If there is one overwhelming reason most people believe France cannot win this year's World Cup, it is that the French have had problems away from their home turf.
On Saturday at Guadalajara's Jalisco Stadium, the French can remove all doubts about their ability to play on the road when they meet three-time world champion Brazil in a highly anticipated Cup quarterfinal match.
France has not lost at home in four years, including winning the European championship in 1984. But in World Cup qualifying matches last year, the French lost in East Germany and in Bulgaria and were tied in Yugoslavia, 0-0.
The foreign-soil problem, Coach Henri Michel said, "is in the mind, where something in us snaps. You see the same in French club teams . . . I do not really know the answer to it."
So far in Mexico, France's answer has been tremendous play from its incomparable midfield of Michel Platini, Jean Tigana, Alain Giresse and Luis Fernandez. But France has been fortunate that it has not had to play any Latin American teams here. In its first-round matches, France beat Canada and Hungary and tied the Soviet Union. In the second round, the French defeated three-time world champion Italy.
But Brazil is a very different story.
Brazil, of course, is a Latin American team. Brazil also regards Guadalajara as a second home because that is where it played many of its matches en route to the 1970 Cup title, and it has played all of its matches this year at Jalisco Stadium. And, finally, Brazil has outscored its four Cup opponents, 9-0.
If that's not enough to make French fans uneasy, consider Brazil's tradition. It is the only nation to play in all 13 Cups and has an astounding overall Cup record of 41-10-10.
"We are extremely satisfied to play the Brazilians because they are always such a factor in the Cup," Michel said. "I respect Brazil because of its tactics, ball control, strength, offense and rhythm."
By moving to a younger lineup, Brazil is much faster moving from defense to offense and vice versa. Among the beneficiaries of the personnel changes are 20-year-old striker Muller and 25-year-old defender Josimar.

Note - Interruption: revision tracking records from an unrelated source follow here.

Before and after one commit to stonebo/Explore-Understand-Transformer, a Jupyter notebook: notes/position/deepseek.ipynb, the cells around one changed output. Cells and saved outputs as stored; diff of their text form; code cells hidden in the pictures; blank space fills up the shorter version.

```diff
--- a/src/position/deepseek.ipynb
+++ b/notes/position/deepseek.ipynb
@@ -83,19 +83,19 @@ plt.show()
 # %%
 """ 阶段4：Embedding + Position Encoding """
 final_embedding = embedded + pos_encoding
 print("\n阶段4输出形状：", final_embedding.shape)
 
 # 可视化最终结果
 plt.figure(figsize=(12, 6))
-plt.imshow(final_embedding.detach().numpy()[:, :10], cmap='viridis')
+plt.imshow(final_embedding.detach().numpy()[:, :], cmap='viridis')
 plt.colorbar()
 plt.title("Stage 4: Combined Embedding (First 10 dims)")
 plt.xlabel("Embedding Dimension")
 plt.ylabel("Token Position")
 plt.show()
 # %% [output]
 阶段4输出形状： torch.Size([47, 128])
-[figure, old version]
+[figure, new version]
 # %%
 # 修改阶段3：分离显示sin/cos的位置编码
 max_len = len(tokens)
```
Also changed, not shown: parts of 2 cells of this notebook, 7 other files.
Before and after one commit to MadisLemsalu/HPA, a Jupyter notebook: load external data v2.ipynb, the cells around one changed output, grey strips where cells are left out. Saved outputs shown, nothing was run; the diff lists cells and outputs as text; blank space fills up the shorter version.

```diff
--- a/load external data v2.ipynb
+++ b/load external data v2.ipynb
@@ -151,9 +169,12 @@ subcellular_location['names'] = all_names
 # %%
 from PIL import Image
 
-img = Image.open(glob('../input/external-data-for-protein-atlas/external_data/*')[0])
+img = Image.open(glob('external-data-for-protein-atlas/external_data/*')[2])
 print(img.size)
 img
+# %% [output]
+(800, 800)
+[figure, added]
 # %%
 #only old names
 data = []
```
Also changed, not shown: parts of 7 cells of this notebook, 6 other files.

Indirectly affected is striker Careca (four goals), who has shifted to the left wing to accommodate Muller on the right.
What should make the France-Brazil match fascinating is watching the teams work their short-passing games. The French, in fact, often have been called "the Brazilians of Europe."